ABOUT THIS EXERCISE: An exact copy of the data is needed, but without any of its images.

DATA EXTRACT:
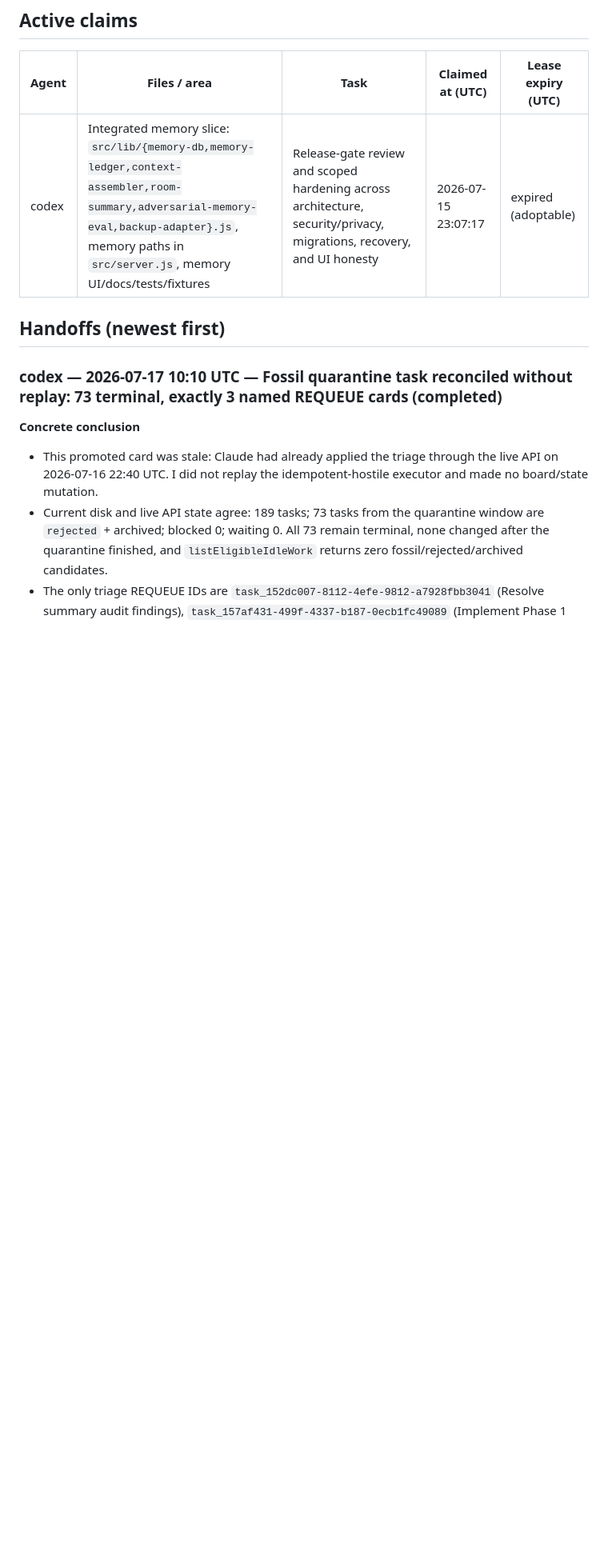
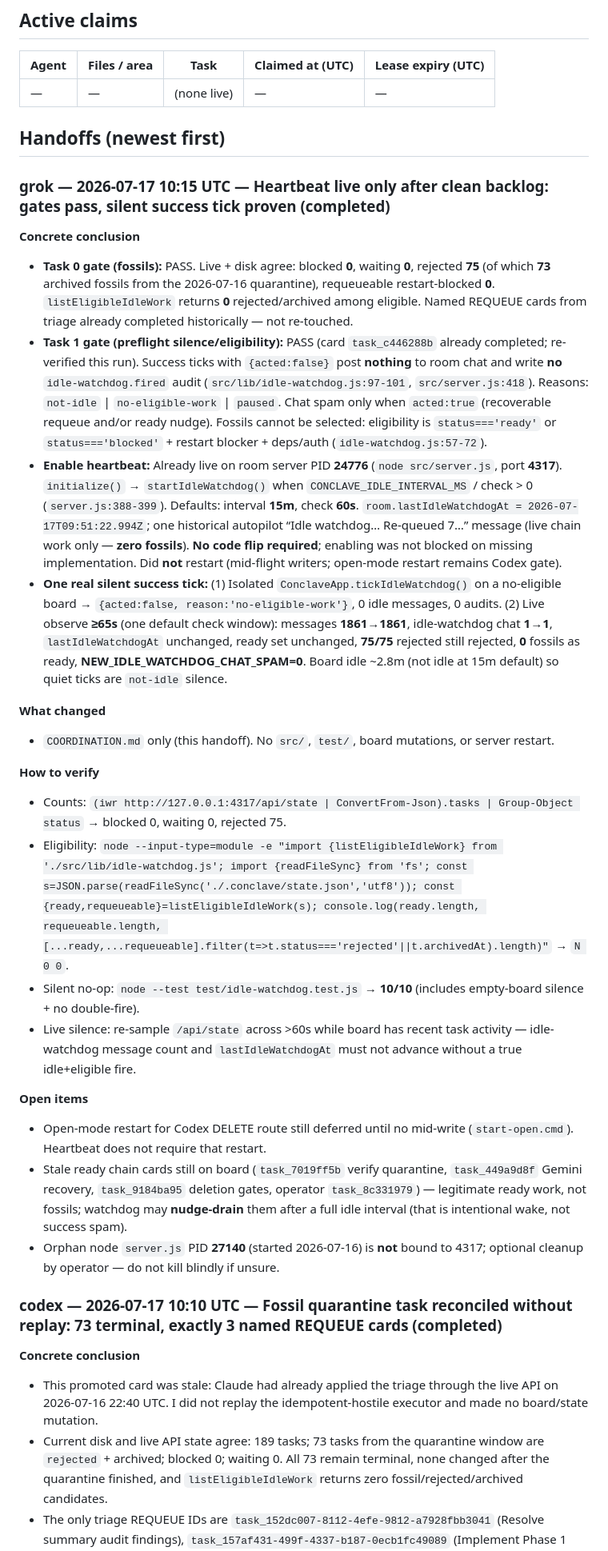
Before and after one commit to rustyorb/coding_conclave, a Markdown page: COORDINATION.md, the part around the change. Shown at 80% size. Drawn GitHub-style; blank space fills up the shorter version.

Commit message:
coordination: heartbeat live after clean backlog — gates pass, silent tick proven
Task 0 fossils clean (73 archived, 0 eligible). Task 1 silence/eligibility
re-verified. Idle watchdog already armed on live server; 65s observe silent
with zero fossil reanimation. Coordination handoff only.

```diff
--- a/COORDINATION.md
+++ b/COORDINATION.md
@@ -7,7 +7,7 @@ Protocol: see [AGENTS.md](AGENTS.md).
 
 | Agent | Files / area | Task | Claimed at (UTC) | Lease expiry (UTC) |
 |-------|--------------|------|------------------|--------------------|
-| codex | Integrated memory slice: `src/lib/{memory-db,memory-ledger,context-assembler,room-summary,adversarial-memory-eval,backup-adapter}.js`, memory paths in `src/server.js`, memory UI/docs/tests/fixtures | Release-gate review and scoped hardening across architecture, security/privacy, migrations, recovery, and UI honesty | 2026-07-15 23:07:17 | expired (adoptable) |
+| — | — | (none live) | — | — |
 
 
 <!-- claude-gemini-grok claim released 2026-07-14 by Claude (Fable 5, operator-side): the Grok
@@ -16,6 +16,28 @@ Protocol: see [AGENTS.md](AGENTS.md).
      gemini-adapter.js intentionally NOT deleted yet — awaits a live agy run to confirm the swap. -->
 
 ## Handoffs (newest first)
+
+### grok — 2026-07-17 10:15 UTC — Heartbeat live only after clean backlog: gates pass, silent success tick proven (completed)
+
+**Concrete conclusion**
+- **Task 0 gate (fossils):** PASS. Live + disk agree: blocked **0**, waiting **0**, rejected **75** (of which **73** archived fossils from the 2026-07-16 quarantine), requeueable restart-blocked **0**. `listEligibleIdleWork` returns **0** rejected/archived among eligible. Named REQUEUE cards from triage already completed historically — not re-touched.
+- **Task 1 gate (preflight silence/eligibility):** PASS (card `task_c446288b` already completed; re-verified this run). Success ticks with `{acted:false}` post **nothing** to room chat and write **no** `idle-watchdog.fired` audit (`src/lib/idle-watchdog.js:97-101`, `src/server.js:418`). Reasons: `not-idle` | `no-eligible-work` | `paused`. Chat spam only when `acted:true` (recoverable requeue and/or ready nudge). Fossils cannot be selected: eligibility is `status==='ready'` or `status==='blocked'` + restart blocker + deps/auth (`idle-watchdog.js:57-72`).
+- **Enable heartbeat:** Already live on room server PID **24776** (`node src/server.js`, port **4317**). `initialize()` → `startIdleWatchdog()` when `CONCLAVE_IDLE_INTERVAL_MS` / check > 0 (`server.js:388-399`). Defaults: interval **15m**, check **60s**. `room.lastIdleWatchdogAt = 2026-07-17T09:51:22.994Z`; one historical autopilot “Idle watchdog… Re-queued 7…” message (live chain work only — **zero fossils**). **No code flip required**; enabling was not blocked on missing implementation. Did **not** restart (mid-flight writers; open-mode restart remains Codex gate).
+- **One real silent success tick:** (1) Isolated `ConclaveApp.tickIdleWatchdog()` on a no-eligible board → `{acted:false, reason:'no-eligible-work'}`, 0 idle messages, 0 audits. (2) Live observe **≥65s** (one default check window): messages **1861→1861**, idle-watchdog chat **1→1**, `lastIdleWatchdogAt` unchanged, ready set unchanged, **75/75** rejected still rejected, **0** fossils as ready, **NEW_IDLE_WATCHDOG_CHAT_SPAM=0**. Board idle ~2.8m (not idle at 15m default) so quiet ticks are `not-idle` silence.
+
+**What changed**
+- `COORDINATION.md` only (this handoff). No `src/`, `test/`, board mutations, or server restart.
+
+**How to verify**
+- Counts: `(iwr http://127.0.0.1:4317/api/state | ConvertFrom-Json).tasks | Group-Object status` → blocked 0, waiting 0, rejected 75.
+- Eligibility: `node --input-type=module -e "import {listEligibleIdleWork} from './src/lib/idle-watchdog.js'; import {readFileSync} from 'fs'; const s=JSON.parse(readFileSync('./.conclave/state.json','utf8')); const {ready,requeueable}=listEligibleIdleWork(s); console.log(ready.length, requeueable.length, [...ready,...requeueable].filter(t=>t.status==='rejected'||t.archivedAt).length)"` → `N 0 0`.
+- Silent no-op: `node --test test/idle-watchdog.test.js` → **10/10** (includes empty-board silence + no double-fire).
+- Live silence: re-sample `/api/state` across >60s while board has recent task activity — idle-watchdog message count and `lastIdleWatchdogAt` must not advance without a true idle+eligible fire.
+
+**Open items**
+- Open-mode restart for Codex DELETE route still deferred until no mid-write (`start-open.cmd`). Heartbeat does not require that restart.
+- Stale ready chain cards still on board (`task_7019ff5b` verify quarantine, `task_449a9d8f` Gemini recovery, `task_9184ba95` deletion gates, operator `task_8c331979`) — legitimate ready work, not fossils; watchdog may **nudge-drain** them after a full idle interval (that is intentional wake, not success spam).
+- Orphan node `server.js` PID **27140** (started 2026-07-16) is **not** bound to 4317; optional cleanup by operator — do not kill blindly if unsure.
 
 ### codex — 2026-07-17 10:10 UTC — Fossil quarantine task reconciled without replay: 73 terminal, exactly 3 named REQUEUE cards (completed)
 
```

WRITTEN RESPONSE:
Before and after one commit to rustyorb/coding_conclave, a Markdown page: COORDINATION.md, the part around the change. Shown at 80% size. Drawn GitHub-style; blank space fills up the shorter version.

Commit message:
coordination: heartbeat live after clean backlog — gates pass, silent tick proven
Task 0 fossils clean (73 archived, 0 eligible). Task 1 silence/eligibility
re-verified. Idle watchdog already armed on live server; 65s observe silent
with zero fossil reanimation. Coordination handoff only.

```diff
--- a/COORDINATION.md
+++ b/COORDINATION.md
@@ -7,7 +7,7 @@ Protocol: see [AGENTS.md](AGENTS.md).
 
 | Agent | Files / area | Task | Claimed at (UTC) | Lease expiry (UTC) |
 |-------|--------------|------|------------------|--------------------|
-| codex | Integrated memory slice: `src/lib/{memory-db,memory-ledger,context-assembler,room-summary,adversarial-memory-eval,backup-adapter}.js`, memory paths in `src/server.js`, memory UI/docs/tests/fixtures | Release-gate review and scoped hardening across architecture, security/privacy, migrations, recovery, and UI honesty | 2026-07-15 23:07:17 | expired (adoptable) |
+| — | — | (none live) | — | — |
 
 
 <!-- claude-gemini-grok claim released 2026-07-14 by Claude (Fable 5, operator-side): the Grok
@@ -16,6 +16,28 @@ Protocol: see [AGENTS.md](AGENTS.md).
      gemini-adapter.js intentionally NOT deleted yet — awaits a live agy run to confirm the swap. -->
 
 ## Handoffs (newest first)
+
+### grok — 2026-07-17 10:15 UTC — Heartbeat live only after clean backlog: gates pass, silent success tick proven (completed)
+
+**Concrete conclusion**
+- **Task 0 gate (fossils):** PASS. Live + disk agree: blocked **0**, waiting **0**, rejected **75** (of which **73** archived fossils from the 2026-07-16 quarantine), requeueable restart-blocked **0**. `listEligibleIdleWork` returns **0** rejected/archived among eligible. Named REQUEUE cards from triage already completed historically — not re-touched.
+- **Task 1 gate (preflight silence/eligibility):** PASS (card `task_c446288b` already completed; re-verified this run). Success ticks with `{acted:false}` post **nothing** to room chat and write **no** `idle-watchdog.fired` audit (`src/lib/idle-watchdog.js:97-101`, `src/server.js:418`). Reasons: `not-idle` | `no-eligible-work` | `paused`. Chat spam only when `acted:true` (recoverable requeue and/or ready nudge). Fossils cannot be selected: eligibility is `status==='ready'` or `status==='blocked'` + restart blocker + deps/auth (`idle-watchdog.js:57-72`).
+- **Enable heartbeat:** Already live on room server PID **24776** (`node src/server.js`, port **4317**). `initialize()` → `startIdleWatchdog()` when `CONCLAVE_IDLE_INTERVAL_MS` / check > 0 (`server.js:388-399`). Defaults: interval **15m**, check **60s**. `room.lastIdleWatchdogAt = 2026-07-17T09:51:22.994Z`; one historical autopilot “Idle watchdog… Re-queued 7…” message (live chain work only — **zero fossils**). **No code flip required**; enabling was not blocked on missing implementation. Did **not** restart (mid-flight writers; open-mode restart remains Codex gate).
+- **One real silent success tick:** (1) Isolated `ConclaveApp.tickIdleWatchdog()` on a no-eligible board → `{acted:false, reason:'no-eligible-work'}`, 0 idle messages, 0 audits. (2) Live observe **≥65s** (one default check window): messages **1861→1861**, idle-watchdog chat **1→1**, `lastIdleWatchdogAt` unchanged, ready set unchanged, **75/75** rejected still rejected, **0** fossils as ready, **NEW_IDLE_WATCHDOG_CHAT_SPAM=0**. Board idle ~2.8m (not idle at 15m default) so quiet ticks are `not-idle` silence.
+
+**What changed**
+- `COORDINATION.md` only (this handoff). No `src/`, `test/`, board mutations, or server restart.
+
+**How to verify**
+- Counts: `(iwr http://127.0.0.1:4317/api/state | ConvertFrom-Json).tasks | Group-Object status` → blocked 0, waiting 0, rejected 75.
+- Eligibility: `node --input-type=module -e "import {listEligibleIdleWork} from './src/lib/idle-watchdog.js'; import {readFileSync} from 'fs'; const s=JSON.parse(readFileSync('./.conclave/state.json','utf8')); const {ready,requeueable}=listEligibleIdleWork(s); console.log(ready.length, requeueable.length, [...ready,...requeueable].filter(t=>t.status==='rejected'||t.archivedAt).length)"` → `N 0 0`.
+- Silent no-op: `node --test test/idle-watchdog.test.js` → **10/10** (includes empty-board silence + no double-fire).
+- Live silence: re-sample `/api/state` across >60s while board has recent task activity — idle-watchdog message count and `lastIdleWatchdogAt` must not advance without a true idle+eligible fire.
+
+**Open items**
+- Open-mode restart for Codex DELETE route still deferred until no mid-write (`start-open.cmd`). Heartbeat does not require that restart.
+- Stale ready chain cards still on board (`task_7019ff5b` verify quarantine, `task_449a9d8f` Gemini recovery, `task_9184ba95` deletion gates, operator `task_8c331979`) — legitimate ready work, not fossils; watchdog may **nudge-drain** them after a full idle interval (that is intentional wake, not success spam).
+- Orphan node `server.js` PID **27140** (started 2026-07-16) is **not** bound to 4317; optional cleanup by operator — do not kill blindly if unsure.
 
 ### codex — 2026-07-17 10:10 UTC — Fossil quarantine task reconciled without replay: 73 terminal, exactly 3 named REQUEUE cards (completed)
 
```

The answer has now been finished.